al Qaeda forces AP

A troubling report from the UK Independent says that al-Qaeda has acquired sophisticated surface-to-air missiles from battlefields like Syria, Iraq, and Yemen and used a battle-tested Russian missile system to shoot down a French-made Mirage fighter jet, flown by the United Arab Emirates over Yemen.

According to the Independent, the shoot-down happened on March 14, sending the crippled Mirage into the side of a mountain near the port city (and capital-in-exile) of Aden.

Official reports claim the fighter crashed due to a “technical malfunction,” but the Independent’s source dismisses that cover story and says the jet was taken out by al-Qaeda, which is busy firming up its grip on rural Yemen while the legal government, backed by a Saudi-led coalition, and the Iran-backed Houthi insurgents blast away at each other.

The source says the weapon involved was a Russian-made SA-7 “Strela” shoulder-launched heat-seeking missile, which can hit targets up to 1,500 meters in altitude. This would suggest “the Mirage was flying low in a strafing run on the AQAP positions when it was hit,” according to the Independent.

This account was backed up by a second source with “close links with the Saudi intelligence service,” which suggested al-Qaeda picked up the SA-7 by raiding military bases in Yemen.

This source warned that al-Qaeda is “smarter than the Islamic State” and has been “playing the long game” by forming alliances with local tribes, rather than terrorizing them into submission as ISIS does.

Using such methods, al-Qaeda has effectively taken control of “the oil-rich governate of Hadhramaut, together with the coastal city of Mukalla,” plus much of the southern governate of Shabwah, where well-stocked military bases can be found.

The growing al-Qaeda inventory is not limited to Russian weapons, either, as the Saudi-linked intelligence source claimed “co-operative army officers” in Yemen were “making it easy for the jihadists to get weapons, many of them supplied by the Americans to the Yemeni army during the presidency of Ali Abdullah Saleh.” Saleh was deposed in 2012, and is aligned with the Houthi rebels and Iran.

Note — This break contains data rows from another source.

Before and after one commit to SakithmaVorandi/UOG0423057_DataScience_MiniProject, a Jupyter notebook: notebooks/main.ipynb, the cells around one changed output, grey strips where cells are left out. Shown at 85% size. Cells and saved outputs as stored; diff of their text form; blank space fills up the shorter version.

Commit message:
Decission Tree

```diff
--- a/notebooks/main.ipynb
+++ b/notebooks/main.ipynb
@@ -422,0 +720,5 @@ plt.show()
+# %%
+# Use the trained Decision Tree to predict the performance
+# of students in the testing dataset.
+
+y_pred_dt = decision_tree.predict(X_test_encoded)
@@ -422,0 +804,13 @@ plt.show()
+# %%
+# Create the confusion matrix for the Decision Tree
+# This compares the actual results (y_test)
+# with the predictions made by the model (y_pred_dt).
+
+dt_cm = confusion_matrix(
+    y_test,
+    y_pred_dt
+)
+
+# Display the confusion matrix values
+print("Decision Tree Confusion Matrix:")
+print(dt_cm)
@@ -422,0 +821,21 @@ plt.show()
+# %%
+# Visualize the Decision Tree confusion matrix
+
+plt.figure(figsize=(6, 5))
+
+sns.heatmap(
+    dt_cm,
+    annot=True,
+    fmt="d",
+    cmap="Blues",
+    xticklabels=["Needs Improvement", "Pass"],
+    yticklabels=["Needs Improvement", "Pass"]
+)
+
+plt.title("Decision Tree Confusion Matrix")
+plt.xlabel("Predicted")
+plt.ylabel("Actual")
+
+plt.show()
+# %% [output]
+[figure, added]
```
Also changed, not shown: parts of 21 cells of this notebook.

As if that were not bad enough, the source claimed al-Qaeda has been able to poach weapons from both sides in the Yemeni civil war, because corrupt troops loyal to the current Saudi-backed president, Abd Rabbuh Mansur Hadi, are also willing to sell their equipment to terrorists.

Opinions are divided on what a cease-fire between the Hadi government and Houthi insurgents would mean for al-Qaeda in Yemen. The U.S. has been steadily picking off al-Qaeda camps with drone strikes for years, with the latest round of drone attacks reportedly killing at least 14 suspected militants over the weekend.

Ominously, International Business Times notes that one of the drone targets was a government intelligence headquarters in the provincial capital of Zinjibar that was being used as a base by al-Qaeda, adding credence to the Independent’s assertions that the terrorist organization has been raiding military and government facilities.